The focus of this Article is the creation and maintenance of a jobsite environment and culture of safety designed to meet or exceed Federal, State, and local safety requirements. This Article does not address specific provisions of law. Rather, it is the intent of the author to generally define policies designed to encourage and enhance a workplace safety culture.
WHO’S RESPONSIBLE FOR SAFETY?
Identifying those persons responsible for safety and recognizing this obligation is very important, critical to creating and maintaining a culture of safety.
The Contractor Has a Legal Responsibility for Providing a Safe Workplace.
Project managers, supervisors, foremen, etc., are responsible for the day to day jobsite safety.
Safety representative(s) should be designated to monitor the success of the overall safety process.
What is the Responsibility of the Employee?
Each Employee is primarily responsible for following the safety policies and procedures established by the Contractor.
WHO IS RESPONSIBLE FOR OSHA VIOLATIONS?
In the event of an accident involving an OSHA violation, or identification of an OSHA violation on a jobsite, it is important to be prepared to properly respond to an OSHA investigation.
Be Prepared to Answer the Following Questions:
Who created the hazard?
Whose employees were exposed?
Who was responsible for correcting the hazard?
Who was responsible for controlling the hazard?
STRATEGIES FOR MAINTAINING SITE SAFETY
Planning ahead and maintaining strict discipline in enforcing safety programs and policies is very important.
Senior Management’s Responsibility:
Assumes Primary Responsibility for the Safety Program
Establishes a Safety Philosophy
Develops Safety Policies and Procedures
Establishes Safety Goals and Objectives
Gives Safety Authority and Accountability to Supervisors
Holds the Management/Supervisor Team Responsible for Employee Safety
Creates an Expectation for Employees to Follow Safety Policies and Procedures
Toolbox Safety Briefings – Conduct Them Formally and Make Them Important to Each Employee
Formal Safety Training Should be Detailed, Thorough, and Relevant
On the Job Training Should be Monitored
All Employees Should Understand the Safety Training or Message
ALL Training Should be Documented
ESTABLISH A SAFETY CULTURE
Competent supervision is very important in developing a culture of safety.
Legally Responsible for Workplace Safety
Team’s Safety Must be Top Priority
Each Shift Should Begin with a Safety Message
ALL Safety Concerns Raised Should be Addressed
EVERYONE on the jobsite Must Understand and Follow the Safety Rules
Any safety program should include a strictly enforced site inspection and hazard assessment program strictly adhered to on a daily basis and contemporaneously documented.
Site Inspection/Hazard Assessment:
Identify, Assess and Control Safety and Health Hazards
Ensure Worksite Safety Inspections are Performed Daily
Formal Inspections (written checklist)
Informal Inspections (visual)
Results Should be Shared Immediately with the Foremen and/or Employees
Immediate Action to Correct any Unsafe Condition or Behavior Should be Taken
Employees Should be Encouraged to Report Unsafe Conditions or Acts
(Never Shoot the Messenger)
Tools and Equipment Should be Inspected Before Each Use
ESTABLISH A SAFETY INCIDENT PROCESS
Listen to Employee Concerns
Actively Investigate All Incidents, Accidents, or Near Misses
Employees Should be Provided “Stop Work Authority”
ESTABLISH A FEEDBACK PROCESS
Give Recognition for Feedback
Be Specific When Praising an Employee for Feedback
Give Praise Publicly, but Give Criticism in Private
Every jobsite can be a safe site.
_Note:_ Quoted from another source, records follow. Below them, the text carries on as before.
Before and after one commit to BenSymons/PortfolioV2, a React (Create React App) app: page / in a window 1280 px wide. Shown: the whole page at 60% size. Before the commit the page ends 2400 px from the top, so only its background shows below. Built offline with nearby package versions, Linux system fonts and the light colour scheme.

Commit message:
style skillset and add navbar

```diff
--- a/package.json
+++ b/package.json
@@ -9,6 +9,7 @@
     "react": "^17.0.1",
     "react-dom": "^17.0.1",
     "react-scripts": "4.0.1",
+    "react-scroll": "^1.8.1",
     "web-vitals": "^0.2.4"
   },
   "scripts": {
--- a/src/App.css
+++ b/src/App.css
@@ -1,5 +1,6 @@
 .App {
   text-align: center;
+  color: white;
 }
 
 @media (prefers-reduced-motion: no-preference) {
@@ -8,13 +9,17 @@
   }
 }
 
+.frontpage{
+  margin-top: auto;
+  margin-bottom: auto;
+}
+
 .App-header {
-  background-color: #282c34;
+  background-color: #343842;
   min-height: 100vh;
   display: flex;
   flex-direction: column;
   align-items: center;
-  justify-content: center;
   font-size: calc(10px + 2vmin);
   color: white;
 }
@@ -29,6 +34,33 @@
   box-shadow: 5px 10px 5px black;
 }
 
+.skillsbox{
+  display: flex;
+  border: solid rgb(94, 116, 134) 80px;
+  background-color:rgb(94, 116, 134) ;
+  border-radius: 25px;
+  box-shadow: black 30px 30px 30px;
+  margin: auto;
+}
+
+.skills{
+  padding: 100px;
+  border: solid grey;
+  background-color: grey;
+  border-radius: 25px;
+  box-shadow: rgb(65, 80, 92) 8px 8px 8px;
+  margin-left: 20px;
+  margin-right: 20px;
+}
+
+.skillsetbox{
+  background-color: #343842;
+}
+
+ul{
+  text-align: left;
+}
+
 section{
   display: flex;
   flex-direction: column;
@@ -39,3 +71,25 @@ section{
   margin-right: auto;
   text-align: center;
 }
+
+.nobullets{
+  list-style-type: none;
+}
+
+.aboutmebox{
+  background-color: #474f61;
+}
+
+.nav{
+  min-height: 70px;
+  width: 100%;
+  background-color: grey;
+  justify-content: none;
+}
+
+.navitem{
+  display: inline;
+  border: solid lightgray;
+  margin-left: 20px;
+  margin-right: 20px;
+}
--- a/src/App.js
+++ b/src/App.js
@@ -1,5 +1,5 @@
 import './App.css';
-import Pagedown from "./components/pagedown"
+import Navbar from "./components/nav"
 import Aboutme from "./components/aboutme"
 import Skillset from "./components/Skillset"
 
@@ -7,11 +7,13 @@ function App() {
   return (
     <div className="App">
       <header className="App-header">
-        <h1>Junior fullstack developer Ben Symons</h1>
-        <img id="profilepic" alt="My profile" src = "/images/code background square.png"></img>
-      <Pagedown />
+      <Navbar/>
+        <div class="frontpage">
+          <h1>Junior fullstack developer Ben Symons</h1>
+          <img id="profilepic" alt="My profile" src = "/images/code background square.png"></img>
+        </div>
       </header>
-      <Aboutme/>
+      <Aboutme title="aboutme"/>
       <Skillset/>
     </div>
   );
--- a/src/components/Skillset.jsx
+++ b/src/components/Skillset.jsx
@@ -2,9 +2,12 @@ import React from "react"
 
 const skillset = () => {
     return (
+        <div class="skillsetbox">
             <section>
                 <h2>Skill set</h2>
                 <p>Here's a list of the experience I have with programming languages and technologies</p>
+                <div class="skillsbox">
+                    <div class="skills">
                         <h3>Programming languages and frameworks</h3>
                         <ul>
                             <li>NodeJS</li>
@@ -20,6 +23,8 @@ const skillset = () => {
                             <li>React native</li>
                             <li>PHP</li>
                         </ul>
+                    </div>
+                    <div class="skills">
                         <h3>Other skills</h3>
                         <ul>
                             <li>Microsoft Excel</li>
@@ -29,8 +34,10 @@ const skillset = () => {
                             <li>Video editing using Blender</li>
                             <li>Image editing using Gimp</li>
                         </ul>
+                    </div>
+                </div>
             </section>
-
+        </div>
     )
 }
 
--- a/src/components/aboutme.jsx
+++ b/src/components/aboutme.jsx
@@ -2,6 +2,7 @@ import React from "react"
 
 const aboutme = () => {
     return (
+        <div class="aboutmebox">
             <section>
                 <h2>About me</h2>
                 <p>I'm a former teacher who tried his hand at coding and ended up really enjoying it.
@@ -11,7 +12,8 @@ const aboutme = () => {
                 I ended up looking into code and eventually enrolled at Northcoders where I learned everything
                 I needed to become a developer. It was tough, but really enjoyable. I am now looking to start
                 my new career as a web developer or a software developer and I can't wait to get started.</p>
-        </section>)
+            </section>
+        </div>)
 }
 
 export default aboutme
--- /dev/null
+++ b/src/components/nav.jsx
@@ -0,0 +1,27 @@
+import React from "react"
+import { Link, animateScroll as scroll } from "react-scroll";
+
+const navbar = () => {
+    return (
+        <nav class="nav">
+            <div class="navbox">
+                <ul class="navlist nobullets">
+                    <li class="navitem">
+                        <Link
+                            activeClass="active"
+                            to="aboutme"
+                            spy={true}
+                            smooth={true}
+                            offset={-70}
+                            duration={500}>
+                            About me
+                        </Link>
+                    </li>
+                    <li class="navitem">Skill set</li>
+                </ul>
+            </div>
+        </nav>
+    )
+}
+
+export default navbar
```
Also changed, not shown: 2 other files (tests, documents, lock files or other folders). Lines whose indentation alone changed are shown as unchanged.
However, a failure to plan is a plan for failure. Safety on the jobsite starts well before the appearance of the Contractor on the site. Creating safety programs strictly enforced by knowledgeable supervisors on the site will go far to make accidents and work interruptions less frequent, resulting in substantially increased productivity.